» **Work item**
Please show every line from the entries that carries the word "근무조건".

[Dataset records — start]

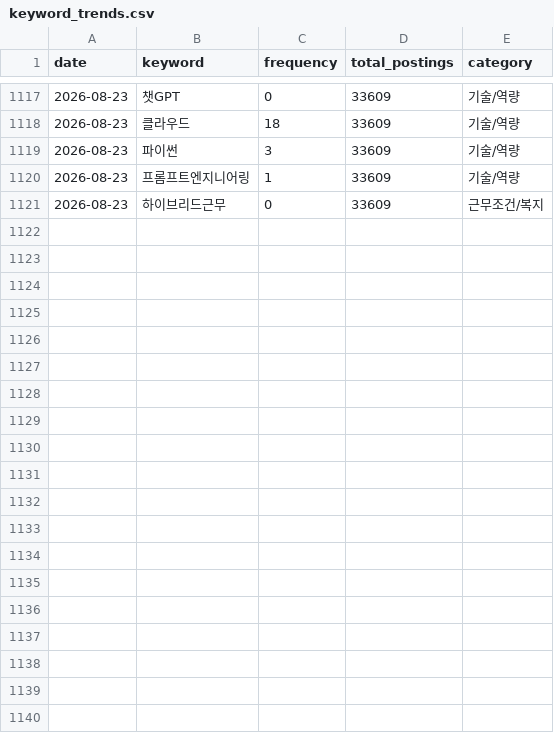
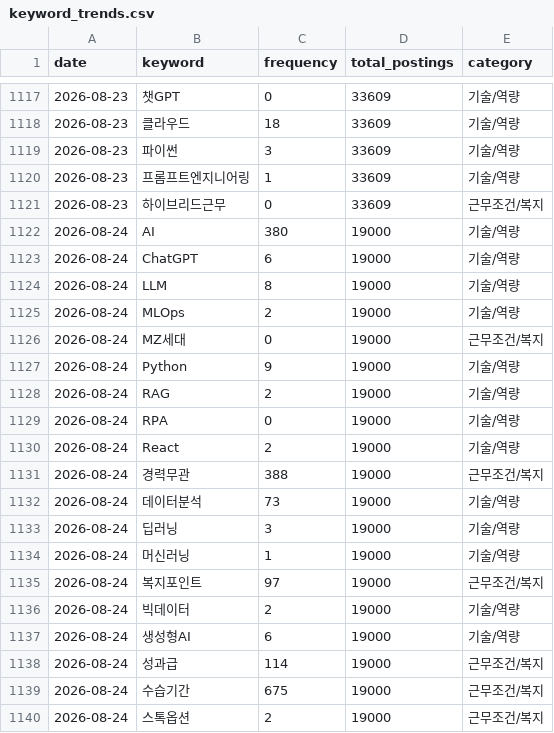
Before and after one commit to thienngminh0406-byte/Joblens, a CSV file: keyword_trends.csv, drawn as a sheet; only a part is shown, gaps mark what is left out; the diff covers the shown part only; the diff names each change by its address in the sheet, - before the commit and + after, or states it on an @@ line.

```diff
--- a/keyword_trends.csv
+++ b/keyword_trends.csv
+row 1122: 2026-08-24 | AI | 380 | 19000 | 기술/역량
+row 1123: 2026-08-24 | ChatGPT | 6 | 19000 | 기술/역량
+row 1124: 2026-08-24 | LLM | 8 | 19000 | 기술/역량
+row 1125: 2026-08-24 | MLOps | 2 | 19000 | 기술/역량
+row 1126: 2026-08-24 | MZ세대 | 0 | 19000 | 근무조건/복지
+row 1127: 2026-08-24 | Python | 9 | 19000 | 기술/역량
+row 1128: 2026-08-24 | RAG | 2 | 19000 | 기술/역량
+row 1129: 2026-08-24 | RPA | 0 | 19000 | 기술/역량
+row 1130: 2026-08-24 | React | 2 | 19000 | 기술/역량
+row 1131: 2026-08-24 | 경력무관 | 388 | 19000 | 근무조건/복지
+row 1132: 2026-08-24 | 데이터분석 | 73 | 19000 | 기술/역량
+row 1133: 2026-08-24 | 딥러닝 | 3 | 19000 | 기술/역량
+row 1134: 2026-08-24 | 머신러닝 | 1 | 19000 | 기술/역량
+row 1135: 2026-08-24 | 복지포인트 | 97 | 19000 | 근무조건/복지
+row 1136: 2026-08-24 | 빅데이터 | 2 | 19000 | 기술/역량
+row 1137: 2026-08-24 | 생성형AI | 6 | 19000 | 기술/역량
+row 1138: 2026-08-24 | 성과급 | 114 | 19000 | 근무조건/복지
+row 1139: 2026-08-24 | 수습기간 | 675 | 19000 | 근무조건/복지
+row 1140: 2026-08-24 | 스톡옵션 | 2 | 19000 | 근무조건/복지
```
Also changed, not shown: 16 added rows elsewhere in this file, 1 other file.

[Dataset records — finish]

» **Answer box**
+row 1126: 2026-08-24 | MZ세대 | 0 | 19000 | 근무조건/복지
+row 1131: 2026-08-24 | 경력무관 | 388 | 19000 | 근무조건/복지
+row 1135: 2026-08-24 | 복지포인트 | 97 | 19000 | 근무조건/복지
+row 1138: 2026-08-24 | 성과급 | 114 | 19000 | 근무조건/복지
+row 1139: 2026-08-24 | 수습기간 | 675 | 19000 | 근무조건/복지
+row 1140: 2026-08-24 | 스톡옵션 | 2 | 19000 | 근무조건/복지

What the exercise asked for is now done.